───── Record extracts ─────
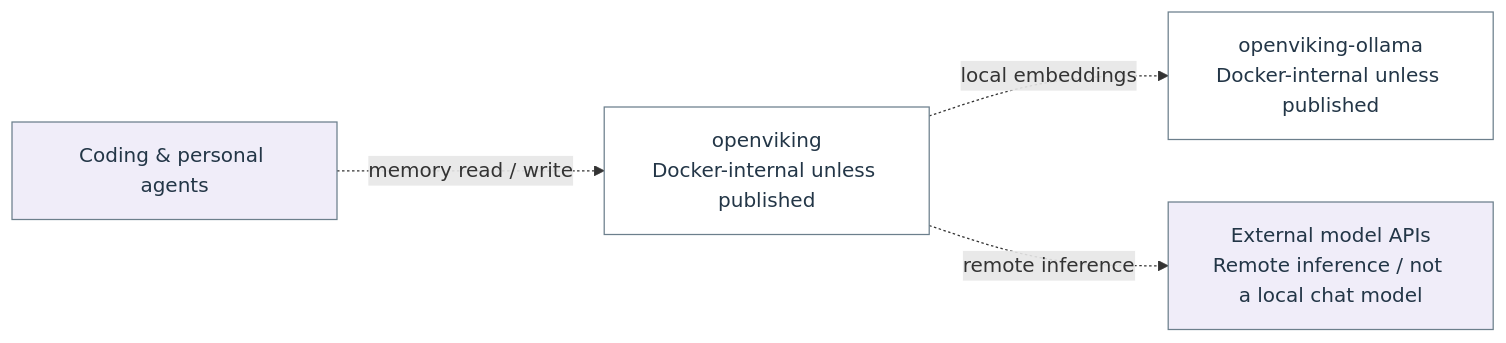
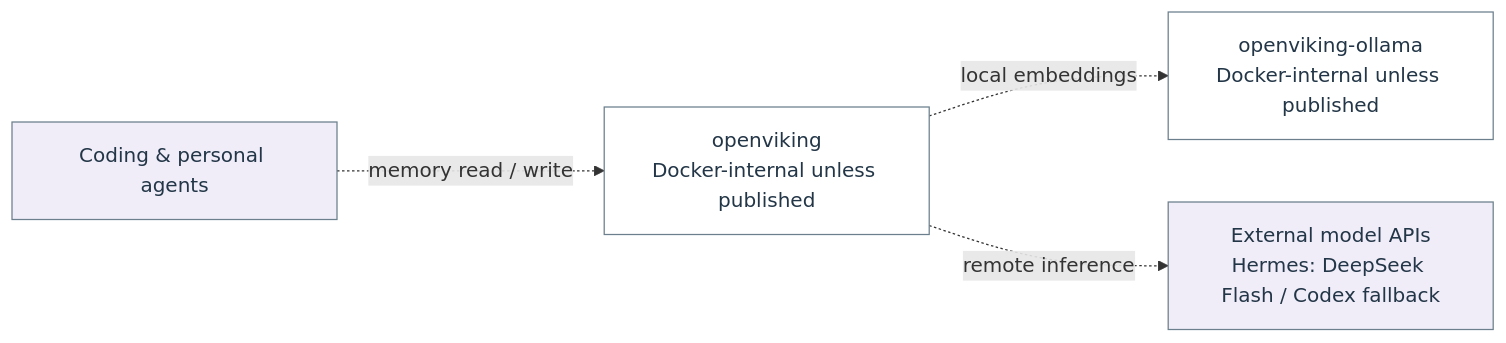
Before and after one commit to Harsh-2002/Homelab: the diagram in docs/architecture/flow-6.mmd, drawn with Mermaid. The commit also changed 41 other files, not shown here.

Commit message:
Configure Hermes Go inference with Codex fallback and refresh runbooks

```diff
--- a/docs/architecture/flow-6.mmd
+++ b/docs/architecture/flow-6.mmd
@@ -1,12 +1,12 @@
 flowchart LR
   n_flow_6_0["openviking<br/>Docker-internal unless published"]
   n_flow_6_1["Coding &amp; personal agents"]
   n_flow_6_2["openviking-ollama<br/>Docker-internal unless published"]
-  n_flow_6_3["External model APIs<br/>Remote inference / not a local chat model"]
+  n_flow_6_3["External model APIs<br/>Hermes: DeepSeek Flash / Codex fallback"]
   n_flow_6_1 -.->|"memory read / write"| n_flow_6_0
   n_flow_6_0 -.->|"local embeddings"| n_flow_6_2
   n_flow_6_0 -.->|"remote inference"| n_flow_6_3
   classDef c_flow_6_0 fill:#ffffff,stroke:#6c7f8c,color:#233647;
   class n_flow_6_0,n_flow_6_2 c_flow_6_0;
   classDef c_flow_6_1 fill:#f0edf9,stroke:#6c7f8c,color:#233647;
   class n_flow_6_1,n_flow_6_3 c_flow_6_1;
```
─────
## Assignment
All of the entries above are to be duplicated exactly, with every image left out.

## Answer box
Before and after one commit to Harsh-2002/Homelab: the diagram in docs/architecture/flow-6.mmd, drawn with Mermaid. The commit also changed 41 other files, not shown here.

Commit message:
Configure Hermes Go inference with Codex fallback and refresh runbooks

```diff
--- a/docs/architecture/flow-6.mmd
+++ b/docs/architecture/flow-6.mmd
@@ -1,12 +1,12 @@
 flowchart LR
   n_flow_6_0["openviking<br/>Docker-internal unless published"]
   n_flow_6_1["Coding &amp; personal agents"]
   n_flow_6_2["openviking-ollama<br/>Docker-internal unless published"]
-  n_flow_6_3["External model APIs<br/>Remote inference / not a local chat model"]
+  n_flow_6_3["External model APIs<br/>Hermes: DeepSeek Flash / Codex fallback"]
   n_flow_6_1 -.->|"memory read / write"| n_flow_6_0
   n_flow_6_0 -.->|"local embeddings"| n_flow_6_2
   n_flow_6_0 -.->|"remote inference"| n_flow_6_3
   classDef c_flow_6_0 fill:#ffffff,stroke:#6c7f8c,color:#233647;
   class n_flow_6_0,n_flow_6_2 c_flow_6_0;
   classDef c_flow_6_1 fill:#f0edf9,stroke:#6c7f8c,color:#233647;
   class n_flow_6_1,n_flow_6_3 c_flow_6_1;
```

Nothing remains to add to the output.